National Center for
4BPZ: Crystal Structure Of Lama_e269s From Zobellia Galactanivorans In Complex With A Trisaccharide Of 1,3-1,4-beta-d-glucan
The beta-glucanase ZgLamA from Zobellia galactanivorans evolved a bent active site adapted for efficient degradation of algal laminarin
J. Biol. Chem. (2014) 289 p.2027-2042
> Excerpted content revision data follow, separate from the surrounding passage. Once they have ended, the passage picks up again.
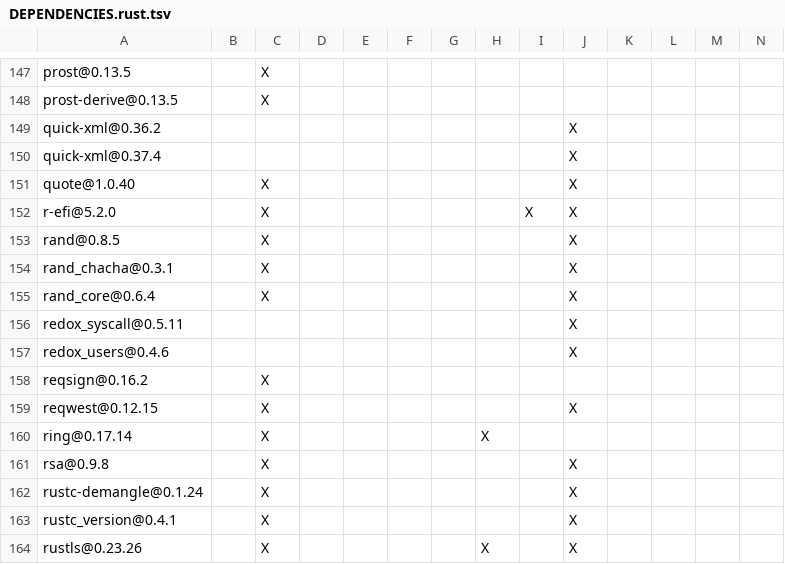
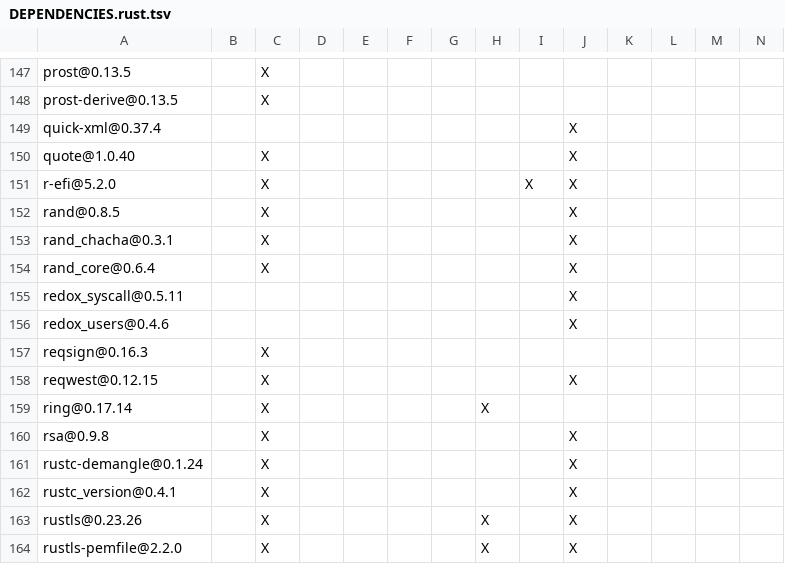
Before and after one commit to apache/opendal-oli, a TSV file: DEPENDENCIES.rust.tsv, drawn as a sheet; only a part is shown, gaps mark what is left out; the shorter side is filled out with more unchanged rows.

```diff
--- a/DEPENDENCIES.rust.tsv
+++ b/DEPENDENCIES.rust.tsv
@@ -148,3 +148,2 @@ prost@0.13.5		X
 prost-derive@0.13.5		X											
-quick-xml@0.36.2									X				
 quick-xml@0.37.4									X				
@@ -157,3 +156,3 @@ redox_syscall@0.5.11									X
 redox_users@0.4.6									X				
-reqsign@0.16.2		X											
+reqsign@0.16.3		X											
 reqwest@0.12.15		X							X				
```
Also changed, not shown: 1 other file.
Laminarinase is commonly used to describe beta-1,3-glucanases widespread throughout Archaea, bacteria, and several eukaryotic lineages. Some beta-1,3-glucanases have already been structurally and biochemically characterized, but very few from organisms that are in contact with genuine laminarin, the storage polysaccharide of brown algae. Here we report the heterologous expression and subsequent biochemical and structural characterization of ZgLamAGH16 from Zobellia galactanivorans, the first GH16 laminarinase from a marine bacterium associated with seaweeds. ZgLamAGH16 contains a unique additional loop, compared with other GH16 laminarinases, which is composed of 17 amino acids and gives a bent shape to the active site cleft of the enzyme. This particular topology is perfectly adapted to the U-shaped conformation of laminarin chains in solution and thus explains the predominant specificity of ZgLamAGH16 for this substrate. The three-dimensional structure of the enzyme and two enzyme-substrate complexes, one with laminaritetraose and the other with a trisaccharide of 1,3-1,4-beta-d-glucan, have been determined at 1.5, 1.35, and 1.13 A resolution, respectively. The structural comparison of substrate recognition pattern between these complexes allows the proposition that ZgLamAGH16 likely diverged from an ancestral broad specificity GH16 beta-glucanase and evolved toward a bent active site topology adapted to efficient degradation of algal laminarin.